Pandora renames $5 subscription service, adds offline playback and other features

Parker Hall
Pandora renames $5 subscription service, adds offline playback and other features
Pandora has upgraded its ad-free, $5-per-month streaming tier, adding the ability to skip more songs per hour and replay more songs, and allowing users to save playlists for offline playback.

Pandora has changed the name of its $5 paid subscription option from Pandora One to Pandora Plus, and is offering paid users a bigger set of features for their Lincoln.

The upgrade to its ad-free radio platform includes the ability to skip more songs per hour and replay more songs, and adds the option for offline playback of radio-style playlists for the first time ever.

Related: Pandora’s upcoming Spotify killer has one major problem

It’s a sizable increase in functionality to the midtier streaming service, one the company probably hopes will help grow subscriptions before it launches its upcoming full, on-demand option later this year.

Pandora announced Monday that it had secured licensing deals with two of the three major labels for its upcoming $10-per-month on-demand service, with more than 30 indie labels and distributors also on board. The final major label, Warner Music, is currently in negotiations with Pandora, and is expected to ink a deal with it imminently.

Offering its current paid users better features, and eventually offering an on-demand service, seem like intelligent moves for the music streaming company. Pandora Plus will likely continue Pandora One’s reign as the king of the midtier of online music streaming — a great choice for those who don’t want ads, but who also don’t need the extra features that come with Apple Music or Spotify subscriptions.

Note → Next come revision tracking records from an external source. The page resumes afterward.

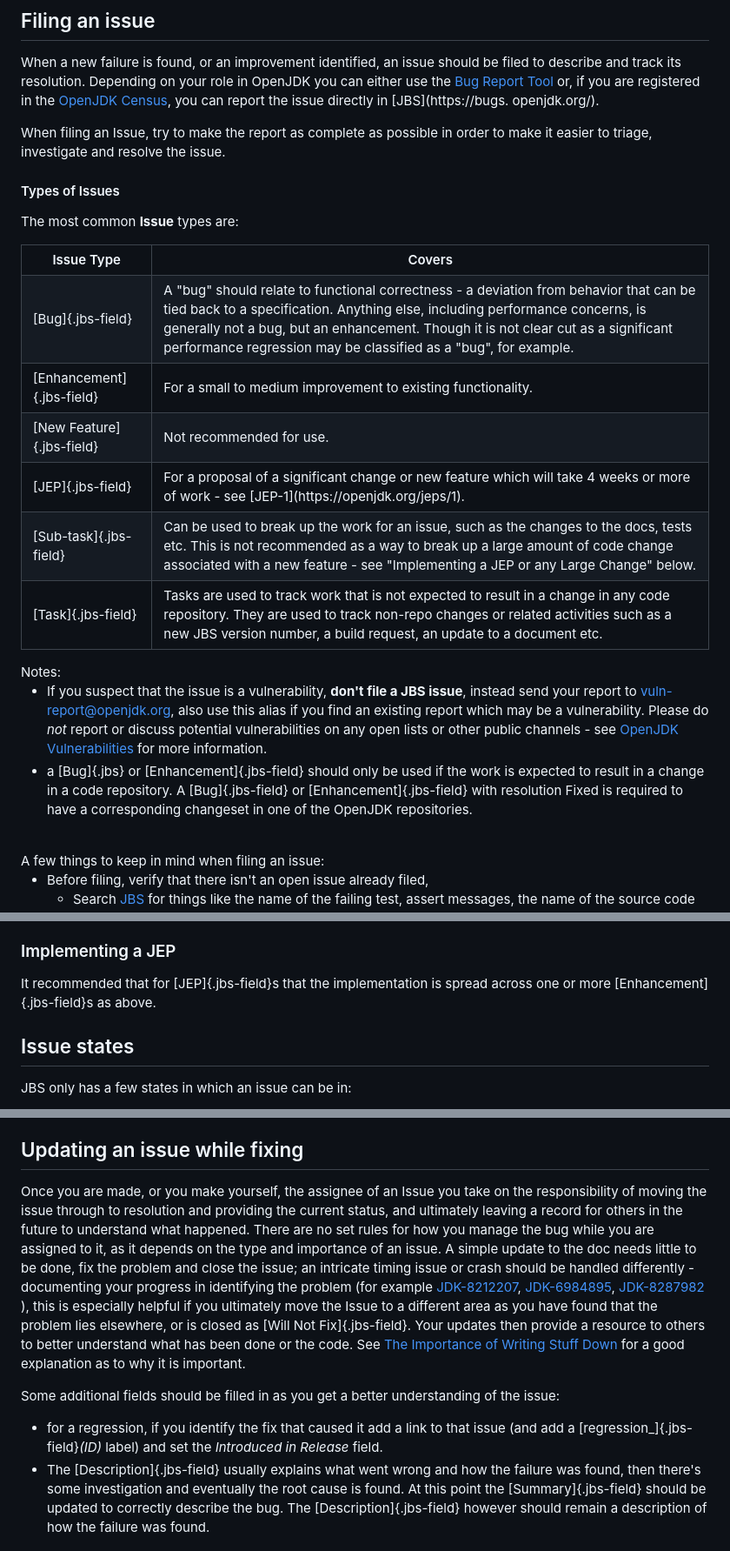
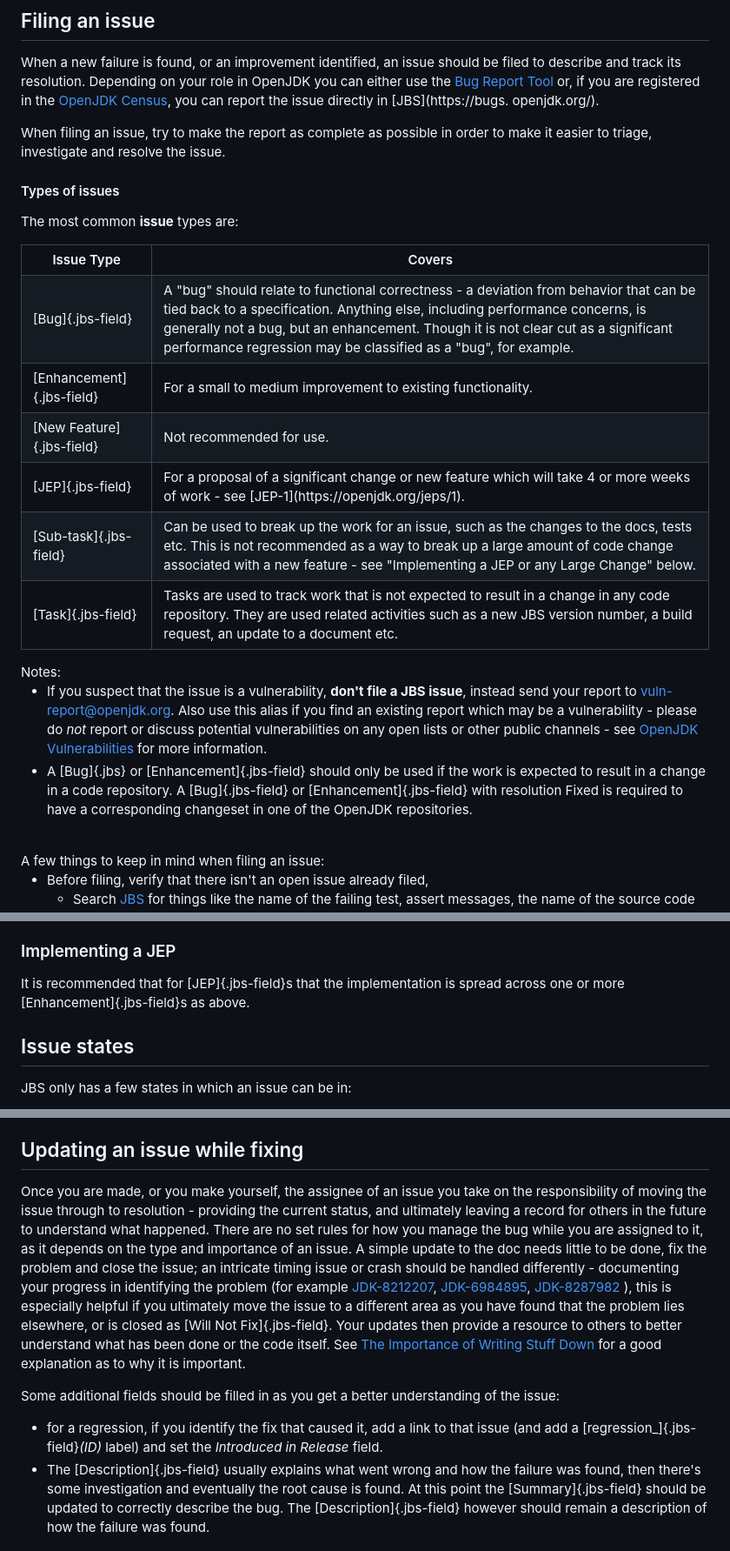
Before and after one commit to openjdk/guide, a Markdown page: src/guide/jbs-jdk-bug-system.md, 3 parts joined by grey strips. Shown at 87% size. Rendered like a GitHub page.

Commit message:
minor formatting changes, some typos fixed and clarification on fixing regressions

```diff
--- a/src/guide/jbs-jdk-bug-system.md
+++ b/src/guide/jbs-jdk-bug-system.md
@@ -16,11 +16,11 @@ Depending on your role in OpenJDK you can either use the [Bug Report Tool](https
 are registered in the [OpenJDK Census](https://openjdk.org/census), you can report the issue directly in [JBS](https://bugs.
 openjdk.org/).
 
-When filing an Issue, try to make the report as complete as possible in order to make it easier to triage, investigate and resolve the issue.
+When filing an issue, try to make the report as complete as possible in order to make it easier to triage, investigate and resolve the issue.
 
-#### Types of Issues
+#### Types of issues
 
-The most common **Issue** types are:
+The most common **issue** types are:
 <br />
 <table class="dictionary" summary="JBS Issue Types">
 <tr style="text-align:left;"><th>Issue Type</th><th>Covers</th></tr>
@@ -38,7 +38,7 @@ The most common **Issue** types are:
 </tr>
 <tr>
     <td class="dictionary">[JEP]{.jbs-field}</td>
-    <td class="dictionary">For a proposal of a significant change or new feature which will take 4 weeks or more of work - see [JEP-1](https://openjdk.org/jeps/1).</td>
+    <td class="dictionary">For a proposal of a significant change or new feature which will take 4 or more weeks of work - see [JEP-1](https://openjdk.org/jeps/1).</td>
 </tr>
 <tr>
     <td class="dictionary">[Sub-task]{.jbs-field}</td>
@@ -46,13 +46,13 @@ The most common **Issue** types are:
 </tr>
 <tr>
     <td class="dictionary">[Task]{.jbs-field}</td>
-    <td class="dictionary"> Tasks are used to track work that is not expected to result in a change in any code repository. They are used to track non-repo changes or related activities such as a new JBS version number, a build request, an update to a document etc.</td>
+    <td class="dictionary"> Tasks are used to track work that is not expected to result in a change in any code repository. They are used related activities such as a new JBS version number, a build request, an update to a document etc.</td>
 </tr>
 </table>
 Notes:
 
-* If you suspect that the issue is a vulnerability, **don't file a JBS issue**, instead send your report to [vuln-report@openjdk.org](mailto:vuln-report@openjdk.org), also use this alias if you find an existing report which may be a vulnerability. Please do *not* report or discuss potential vulnerabilities on any open lists or other public channels - see [OpenJDK Vulnerabilities](https://openjdk.org/groups/vulnerability/report) for more information.
-* a [Bug]{.jbs} or [Enhancement]{.jbs-field} should only be used if the work is expected to result in a change in a code repository. A [Bug]{.jbs-field} or [Enhancement]{.jbs-field} with resolution Fixed is required to have a corresponding changeset in one of the OpenJDK repositories.
+* If you suspect that the issue is a vulnerability, **don't file a JBS issue**, instead send your report to [vuln-report@openjdk.org](mailto:vuln-report@openjdk.org). Also use this alias if you find an existing report which may be a vulnerability - please do *not* report or discuss potential vulnerabilities on any open lists or other public channels - see [OpenJDK Vulnerabilities](https://openjdk.org/groups/vulnerability/report) for more information.
+* A [Bug]{.jbs} or [Enhancement]{.jbs-field} should only be used if the work is expected to result in a change in a code repository. A [Bug]{.jbs-field} or [Enhancement]{.jbs-field} with resolution Fixed is required to have a corresponding changeset in one of the OpenJDK repositories.
 
 <br>
 A few things to keep in mind when filing an issue:
@@ -98,7 +98,7 @@ To find out which component to use for different bugs, consult the [directory to
 When managing the work for a large change, especially when the work involves multiple engineers, it is recommended that the work is distributed across one or more "implementation" issues which should be linked to the main [Enhancement]{.jbs-field} with a "blocks" link along with any relevant CSRs. The [Enhancement]{.jbs-field} should not be considered done until all the blocking elements are completed.  The use of subTasks for [Enhancement]{.jbs}s is not recommended unless all the [Sub-task]{.jbs-field}s are relevant to the fix, if it were to be backported, for example [JDK-8231641](https://bugs.openjdk.org/browse/JDK-8231641) or [JDK-8171407](https://bugs.openjdk.org/browse/JDK-8171407),
 
 ### Implementing a JEP
-It recommended that for [JEP]{.jbs-field}s that the implementation is spread across one or more [Enhancement]{.jbs-field}s as above.
+It is recommended that for [JEP]{.jbs-field}s that the implementation is spread across one or more [Enhancement]{.jbs-field}s as above.
 
 ## Issue states
 
@@ -215,14 +215,14 @@ If you file a bug through the [Bug Report Tool](https://bugreport.java.com/) the
 
 ## Updating an issue while fixing
 
-Once you are made, or you make yourself, the assignee of an Issue you take on the responsibility of moving the issue through to resolution and providing the current status, and ultimately leaving a record for others in the future to understand what happened.  There are no set rules for how you manage the bug while you are assigned to it, as it depends on the type and importance of an issue.  A simple update to the doc needs little to be done, fix the problem and close the issue; an intricate timing issue or crash should be handled differently - documenting your progress in identifying the problem (for example
+Once you are made, or you make yourself, the assignee of an issue you take on the responsibility of moving the issue through to resolution - providing the current status, and ultimately leaving a record for others in the future to understand what happened.  There are no set rules for how you manage the bug while you are assigned to it, as it depends on the type and importance of an issue.  A simple update to the doc needs little to be done, fix the problem and close the issue; an intricate timing issue or crash should be handled differently - documenting your progress in identifying the problem (for example
 [JDK-8212207](https://bugs.openjdk.org/browse/JDK-8212207),
 [JDK-6984895](https://bugs.openjdk.org/browse/JDK-6984895),
 [JDK-8287982](https://bugs.openjdk.org/browse/JDK-8287982)
-), this is especially helpful if you ultimately move the Issue to a different area as you have found that the problem lies elsewhere, or is closed as [Will Not Fix]{.jbs-field}.  Your updates then provide a resource to others to better understand what has been done or the code. See [The Importance of Writing Stuff Down](https://stuartmarks.wordpress.com/2023/02/22/the-importance-of-writing-stuff-down) for a good explanation as to why it is important.
+), this is especially helpful if you ultimately move the issue to a different area as you have found that the problem lies elsewhere, or is closed as [Will Not Fix]{.jbs-field}.  Your updates then provide a resource to others to better understand what has been done or the code itself. See [The Importance of Writing Stuff Down](https://stuartmarks.wordpress.com/2023/02/22/the-importance-of-writing-stuff-down) for a good explanation as to why it is important.
 
 Some additional fields should be filled in as you get a better understanding of the issue:
-- for a regression, if you identify the fix that caused it add a link to that issue (and add a [regression_]{.jbs-field}*(ID)* label) and set the _Introduced in Release_ field.
+- for a regression, if you identify the fix that caused it, add a link to that issue (and add a [regression_]{.jbs-field}*(ID)* label) and set the _Introduced in Release_ field.
 - The [Description]{.jbs-field} usually explains what went wrong and how the failure was found, then there's some investigation and eventually the root cause is found. At this point the [Summary]{.jbs-field} should be updated to correctly describe the bug. The [Description]{.jbs-field} however should remain a description of how the failure was found.
 
 ## Resolving an issue
```
Also changed, not shown: other parts of src/guide/jbs-jdk-bug-system.md (+9 -9 lines).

If the new on-demand service is a success, the company will be the only streamer to offer a one-two punch in the streaming marketplace, with a $5 service for those who want ad-free, radio-style playback, and a $10 option for those who want to pick as they go.

Pandora currently boasts more than 70 million monthly users, and if its upcoming on-demand service is able to secure even 10 percent of that user base upon launch, it will instantly be the third most-used option on the market.